The Capital Weather Gang had this informative entry (link embedded): Unprecedented: Second freak tropical cyclone to strike Yemen in the same week.

I've taken some of the images from there as well as from the U.S. Joint Typhoon Warning Center (JTWC), specifically, it's Cyclone Megh updates.

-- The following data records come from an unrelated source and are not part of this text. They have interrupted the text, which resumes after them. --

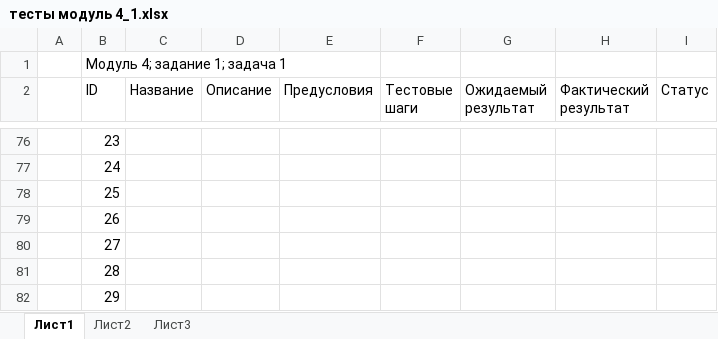
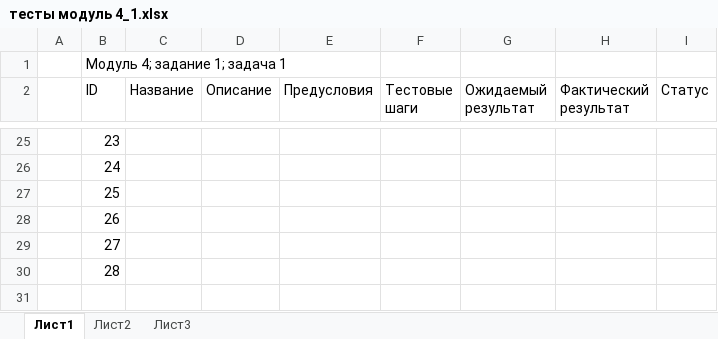
Before and after one commit to suchok94/module_4, an Excel workbook: тесты модуль 4_1.xlsx, sheet Лист1, drawn as a sheet; only a part is shown, gaps mark what is left out; values as stored, in another font and other column widths than the file's, no borders; table styles not drawn; the diff covers the shown part only; the diff names each change by its address in the sheet, - before the commit and + after, or states it on an @@ line.

```diff
--- a/тесты модуль 4_1.xlsx (sheet Лист1)
+++ b/тесты модуль 4_1.xlsx (sheet Лист1)
-row 82:  | 29
```
Also changed, not shown: 51 removed rows and 6 edited cells elsewhere in this sheet, 7 other files.
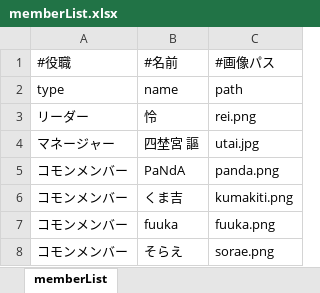
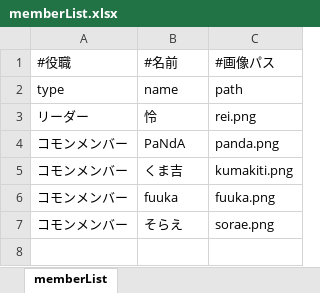
Before and after one commit to syureneko/syureneko.github.io, an Excel workbook: json/memberList.xlsx, sheet memberList, drawn as a sheet; values as stored, in another font and other column widths than the file's, no borders; the diff names each change by its address in the sheet, - before the commit and + after, or states it on an @@ line.

```diff
--- a/json/memberList.xlsx (sheet memberList)
+++ b/json/memberList.xlsx (sheet memberList)
-row 4: マネージャー | 四埜宮 謳 | utai.jpg
```
Also changed, not shown: 1 other file.
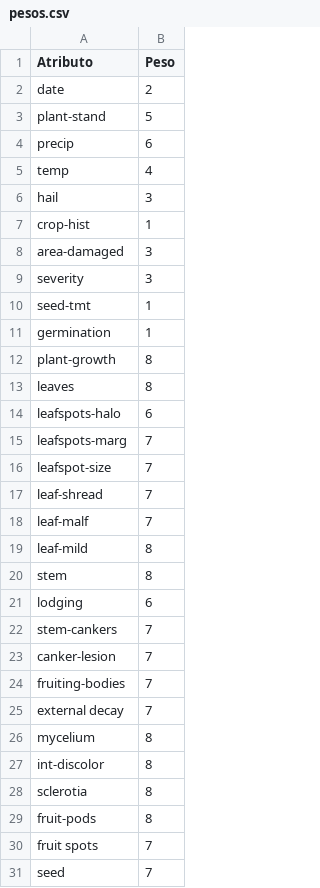
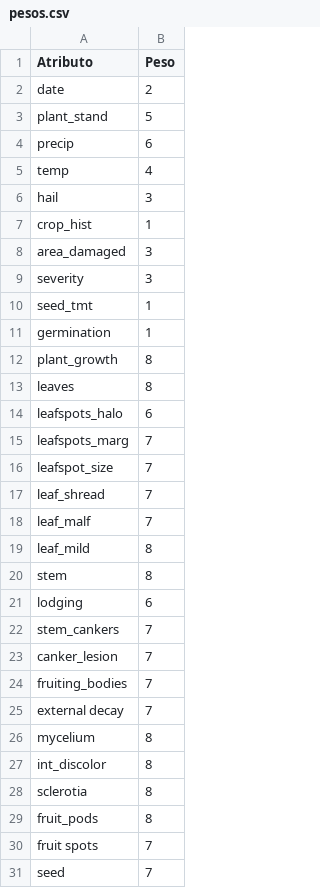
Before and after one commit to V-H-R-Oliveira/Inteligencia-Artificial, a CSV file: trabalho-2/data/pesos.csv, drawn as a sheet; only a part is shown; the diff covers the shown part only.

```diff
--- a/trabalho-2/data/pesos.csv
+++ b/trabalho-2/data/pesos.csv
@@ -2,3 +2,3 @@ Atributo,Peso
 date,2
-plant-stand,5
+plant_stand,5
 precip,6
@@ -6,25 +6,25 @@ temp,4
 hail,3
-crop-hist,1
-area-damaged,3
+crop_hist,1
+area_damaged,3
 severity,3
-seed-tmt,1
+seed_tmt,1
 germination,1
-plant-growth,8
+plant_growth,8
 leaves,8
-leafspots-halo,6
-leafspots-marg,7
-leafspot-size,7
-leaf-shread,7
-leaf-malf,7
-leaf-mild,8
+leafspots_halo,6
+leafspots_marg,7
+leafspot_size,7
+leaf_shread,7
+leaf_malf,7
+leaf_mild,8
 stem,8
 lodging,6
-stem-cankers,7
-canker-lesion,7
-fruiting-bodies,7
+stem_cankers,7
+canker_lesion,7
+fruiting_bodies,7
 external decay,7
 mycelium,8
-int-discolor,8
+int_discolor,8
 sclerotia,8
-fruit-pods,8
+fruit_pods,8
 fruit spots,7
```
Also changed, not shown: 3 edited cells elsewhere in this file, trabalho-2/data/atributos.csv, trabalho-2/data/casos.csv, 7 other files.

U.S. JTWC advisory 20 for Cyclone Megh issued 0Z November 10, 2015.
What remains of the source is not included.